Economy staggers in first quarter
By Hilary Mare
DURING the first quarter of 2021, activity in the domestic economy slowed driven by weak performances in most key sectors of the economy, the Bank of Namibia (BoN) has said.
Declines were observed in livestock marketing activity and in the mining, construction, manufacturing, wholesale and retail trade and tourism sectors which continued to endure the impact of the Covid-19 pandemic.
“The mining sector decline was attributed to lower production of diamonds, zinc concentrate and gold.
Livestock marketing activity in the agricultural sector declined due to restocking by farmers.
“Activity in the construction sector declined, as both government and private construction works weakened and the tourism sector remained depressed, as reflected in lower numbers of tourist arrivals,” Dr Emma Haiyambo, the director of strategic communications and financial sector development at BoN said last week adding that the manufacturing sector decline was driven mainly by lower output of refined zinc, blister copper and beer.
“Likewise, real turnover in the wholesale and retail trade sector decreased during the quarter under review, due to low demand, as the impact of the Covid-19 pandemic continued to persist. Signs of improvement were, however, observed in the sea cargo volumes and new vehicles sold, while communication sector value added also continued to rise during the period under review,” she extended.
On the other hand, Haiyambo also noted that Namibia’s inflation rate rose during the first quarter of 2021, driven mainly by higher inflation for food and housing.
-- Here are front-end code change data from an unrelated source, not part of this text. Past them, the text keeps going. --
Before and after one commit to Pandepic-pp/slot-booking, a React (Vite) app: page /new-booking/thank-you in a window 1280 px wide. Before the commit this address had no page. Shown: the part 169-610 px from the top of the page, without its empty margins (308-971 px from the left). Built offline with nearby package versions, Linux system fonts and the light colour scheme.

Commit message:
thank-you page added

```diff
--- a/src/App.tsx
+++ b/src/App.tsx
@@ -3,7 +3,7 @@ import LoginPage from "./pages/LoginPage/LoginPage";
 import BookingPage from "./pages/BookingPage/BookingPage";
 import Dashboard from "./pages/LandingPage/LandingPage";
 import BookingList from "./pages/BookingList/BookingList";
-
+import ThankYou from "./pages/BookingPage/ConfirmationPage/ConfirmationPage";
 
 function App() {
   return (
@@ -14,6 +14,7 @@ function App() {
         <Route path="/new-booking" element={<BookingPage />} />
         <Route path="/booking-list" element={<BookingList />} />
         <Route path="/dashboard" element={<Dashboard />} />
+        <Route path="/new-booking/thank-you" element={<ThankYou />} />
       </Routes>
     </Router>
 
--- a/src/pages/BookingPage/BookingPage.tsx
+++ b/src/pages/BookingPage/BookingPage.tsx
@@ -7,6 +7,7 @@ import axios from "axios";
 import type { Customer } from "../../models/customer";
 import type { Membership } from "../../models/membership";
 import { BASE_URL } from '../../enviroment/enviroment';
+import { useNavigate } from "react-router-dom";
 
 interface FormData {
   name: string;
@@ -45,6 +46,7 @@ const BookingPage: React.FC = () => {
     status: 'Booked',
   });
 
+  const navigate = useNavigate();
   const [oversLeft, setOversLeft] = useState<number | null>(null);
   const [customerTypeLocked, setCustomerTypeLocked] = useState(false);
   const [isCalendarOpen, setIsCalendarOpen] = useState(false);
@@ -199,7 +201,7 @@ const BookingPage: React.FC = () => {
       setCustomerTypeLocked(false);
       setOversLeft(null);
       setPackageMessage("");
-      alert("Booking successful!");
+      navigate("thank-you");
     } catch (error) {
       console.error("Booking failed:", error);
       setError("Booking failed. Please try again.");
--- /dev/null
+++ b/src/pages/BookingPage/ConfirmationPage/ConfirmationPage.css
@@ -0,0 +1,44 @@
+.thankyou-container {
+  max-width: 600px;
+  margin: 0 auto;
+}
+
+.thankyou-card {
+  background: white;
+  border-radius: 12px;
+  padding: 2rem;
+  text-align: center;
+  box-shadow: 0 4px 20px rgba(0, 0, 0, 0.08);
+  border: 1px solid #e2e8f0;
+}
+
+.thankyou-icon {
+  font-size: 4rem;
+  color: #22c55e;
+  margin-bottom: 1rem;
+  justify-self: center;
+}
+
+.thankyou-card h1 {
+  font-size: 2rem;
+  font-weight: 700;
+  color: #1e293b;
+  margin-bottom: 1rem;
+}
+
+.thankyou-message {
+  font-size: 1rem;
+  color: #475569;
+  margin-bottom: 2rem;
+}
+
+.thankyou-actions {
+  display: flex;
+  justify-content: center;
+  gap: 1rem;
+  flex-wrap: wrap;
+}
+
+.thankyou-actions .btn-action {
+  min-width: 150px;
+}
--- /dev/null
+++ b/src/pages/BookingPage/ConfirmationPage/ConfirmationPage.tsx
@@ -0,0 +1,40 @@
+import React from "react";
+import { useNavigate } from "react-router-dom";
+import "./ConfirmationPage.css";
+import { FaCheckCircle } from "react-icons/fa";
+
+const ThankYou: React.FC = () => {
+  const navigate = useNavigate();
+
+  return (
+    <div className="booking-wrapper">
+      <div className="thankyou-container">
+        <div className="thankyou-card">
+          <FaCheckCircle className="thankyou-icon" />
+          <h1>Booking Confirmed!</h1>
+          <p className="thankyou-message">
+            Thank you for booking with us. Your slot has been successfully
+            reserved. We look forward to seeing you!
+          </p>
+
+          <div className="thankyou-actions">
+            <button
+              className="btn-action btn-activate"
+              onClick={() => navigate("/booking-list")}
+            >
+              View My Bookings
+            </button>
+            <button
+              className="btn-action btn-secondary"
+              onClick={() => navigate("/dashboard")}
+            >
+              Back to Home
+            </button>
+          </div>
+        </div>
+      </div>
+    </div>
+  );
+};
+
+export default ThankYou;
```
Inflation rose to 2.8 percent during the first quarter of 2021 from 2.
3 percent during the corresponding quarter of 2020.
“The rise largely originated from inflation for the categories of food and housing during the period under review. Food prices increased on account of supply constraints particularly for meat, while rent deflation recorded in 2020 in the rental payment for dwelling subcategory made way for moderate rent increases in 2021.
“The inflation rate accelerated notably to 3.9 percent in April 2021, mainly driven by inflation for transport and housing, water, electricity, gas and other fuels, before moderating only marginally to 3.8 percent in May 2021.”
Haiyambo went on to say that growth in both money supply (M2) and credit extended to the private sector slowed during the first quarter of 2021.
The 12-month growth in broad money supply slowed during the first quarter of 2021 driven by a deceleration in claims on other sectors in the form of credit extended to the private sector.
“Growth in credit extended to the private sector slowed to 2.
0 percent in the first quarter of 2021 from 6.1 percent during the corresponding quarter of 2020, mainly due to lower demand for credit and more cautious supply. Furthermore, money market interest rates moved broadly sideways at significantly lower levels than a year ago, consistent with the Bank of Namibia’s repo rate,” concluded Haiyambo.